High Performance While Going Green: The Hydrogen 7

For all the technical issues that still have to be resolved, the fuel efficiency and emissions-minimizing promise of hydrogen-fueled vehicles is simply too good to ignore. By sending 100 “Hydrogen 7” luxury saloons on a global roadshow, BMW is betting big that alternative fuels will be good business today, not two or more years down the road.

Even setting aside the wonder of fueling vehicles with the most plentiful element in the world, hydrogen hybrids are miles ahead of gas-electric hybrids in equivalent gas MPG ratings. This is the major benefit as crude oil prices zoom once again to the historic high reached during the Iraq-Iran war in 1981-82.

But hydrogen hybrid technology is far from perfected. There remain R & D hurdles having to do with the low volumetric energy of hydrogen vis-à-vis gasoline, sluggish load change, high cost and emissions penalty of hydrogen production, setting up a distribution infrastructure, and uncertainties about service life.

With Teutonic pragmatism, BMW opted for working, roadworthy models by going the flexi-fuel gasoline-hydrogen ICE route instead of the fuel-cell stack technology exemplified by the Honda FCX, the Daimler Chrysler F-Cell, and the Ford Focus FCV. Like Daimler Chrysler, BMW decided to employ a proven production model, its flagship 7-series luxury saloon.

A full tank amounts to 8 kilograms of liquid hydrogen kept at minus 253 degrees Celsius in a dual-wall, stainless steel tank insulated by high vacuum and aluminum foil. When low on hydrogen, a driver merely has to push a button to effortlessly shift to normal gasoline-fed ICE driving.

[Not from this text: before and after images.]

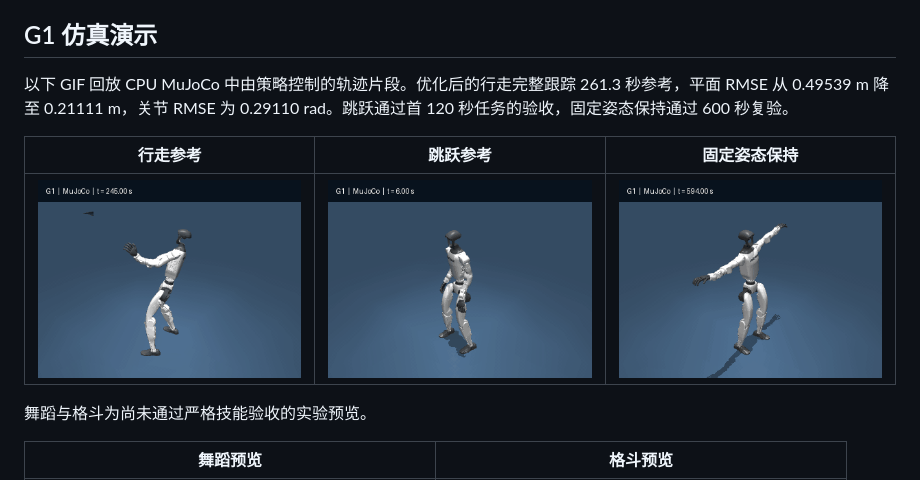
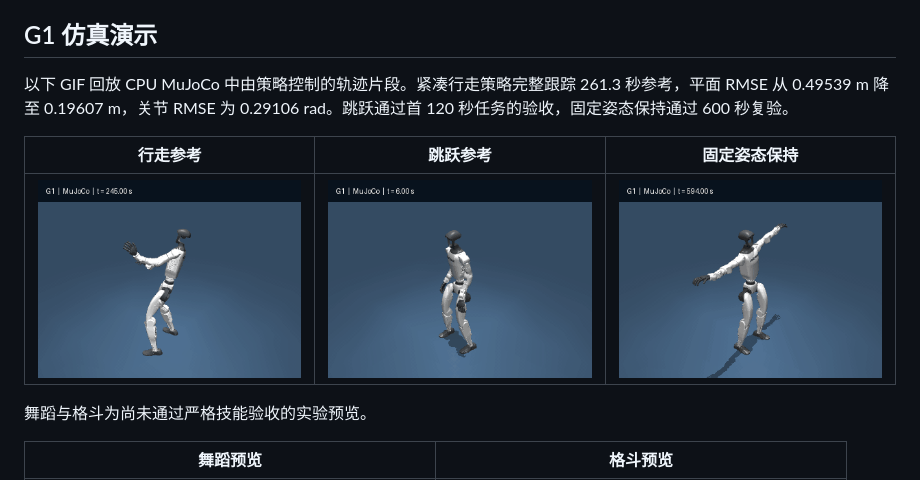
Before and after one commit to chase6305/SuperMimic-Reproduced, a Markdown page: README.md, the part around the change. Rendered like a GitHub page; pictures changed too: docs/demos/walk.gif.

```diff
--- a/README.md
+++ b/README.md
@@ -6,7 +6,7 @@
 
 ## G1 仿真演示
 
-以下 GIF 回放 CPU MuJoCo 中由策略控制的轨迹片段。优化后的行走完整跟踪 261.3 秒参考，平面 RMSE 从 0.49539 m 降至 0.21111 m，关节 RMSE 为 0.29110 rad。跳跃通过首 120 秒任务的验收，固定姿态保持通过 600 秒复验。
+以下 GIF 回放 CPU MuJoCo 中由策略控制的轨迹片段。紧凑行走策略完整跟踪 261.3 秒参考，平面 RMSE 从 0.49539 m 降至 0.19607 m，关节 RMSE 为 0.29106 rad。跳跃通过首 120 秒任务的验收，固定姿态保持通过 600 秒复验。
 
 | 行走参考 | 跳跃参考 | 固定姿态保持 |
 | --- | --- | --- |
```
Also changed, not shown: docs/demos/README.md (+5 -5 lines), docs/demos/WALK_OPTIMIZATION.md (+31 -1 lines), 2 other files.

Going the flex-fuel route does have the benefit of leveraging all current expertise in engine production. Wankel did the same with the rotary engine. But the key rationale is that hydrogen combustion is far more efficient than burning it in power plants to produce the electricity that will charge electric car battery packs. And to pre-empt criticism that hydrogen production itself releases greenhouse gases, BMW proudly divulged that solar power is used to convert water to hydrogen gas and compress it to a thousandth of its normal volume.

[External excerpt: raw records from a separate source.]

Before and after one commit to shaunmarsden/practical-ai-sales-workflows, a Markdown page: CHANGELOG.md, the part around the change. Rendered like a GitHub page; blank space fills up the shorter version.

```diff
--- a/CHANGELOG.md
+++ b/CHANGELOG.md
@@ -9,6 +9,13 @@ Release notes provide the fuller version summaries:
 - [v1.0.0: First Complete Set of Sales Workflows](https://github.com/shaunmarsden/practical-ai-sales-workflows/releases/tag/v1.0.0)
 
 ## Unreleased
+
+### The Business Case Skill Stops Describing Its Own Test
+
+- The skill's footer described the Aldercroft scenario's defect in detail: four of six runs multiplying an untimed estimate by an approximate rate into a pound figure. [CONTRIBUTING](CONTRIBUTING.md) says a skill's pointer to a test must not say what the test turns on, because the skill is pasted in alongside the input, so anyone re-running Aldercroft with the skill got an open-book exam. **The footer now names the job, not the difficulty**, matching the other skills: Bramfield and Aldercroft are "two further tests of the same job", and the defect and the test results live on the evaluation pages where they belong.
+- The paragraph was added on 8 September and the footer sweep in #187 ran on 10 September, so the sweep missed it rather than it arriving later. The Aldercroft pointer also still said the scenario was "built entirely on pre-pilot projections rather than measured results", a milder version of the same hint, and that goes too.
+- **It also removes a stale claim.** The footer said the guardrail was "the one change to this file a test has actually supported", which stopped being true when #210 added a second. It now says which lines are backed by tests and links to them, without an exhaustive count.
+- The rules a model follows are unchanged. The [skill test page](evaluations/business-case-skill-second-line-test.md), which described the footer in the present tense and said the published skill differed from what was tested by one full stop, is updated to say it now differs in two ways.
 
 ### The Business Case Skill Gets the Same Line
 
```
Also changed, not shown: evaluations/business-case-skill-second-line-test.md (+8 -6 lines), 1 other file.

Doubtless, the emission reduction achieved by the Hydrogen 7 will create the most fanfare in the “Clean Energy” PR roadshow. CO2 emissions are virtually nonexistent, amounting to 1 percent of American and European ceilings. In turn, nitrous oxide discharge is just one-third of the maximum permissible in the United States; BMW revealed, however, that a pure-hydrogen model coming down the R & D pipeline will slash N2O to less than 10 percent.

BMW therefore had reason to be confident in being the first luxury performance sedan maker to demonstrate a public and sizeable commitment to hydrogen by handing over the 100 road-ready Hydrogen 7’s for test drives by media, government officials celebrities, motoring writers and other opinion leaders. The campaign, dubbed “Clean Energy” (“Efficient Dynamics” in North American markets), is meant to draw support for hydrogen hybrid R & D and, ultimately, lower sticker prices closer to today’s mainstream gasoline internal combustion engine (ICE) vehicles.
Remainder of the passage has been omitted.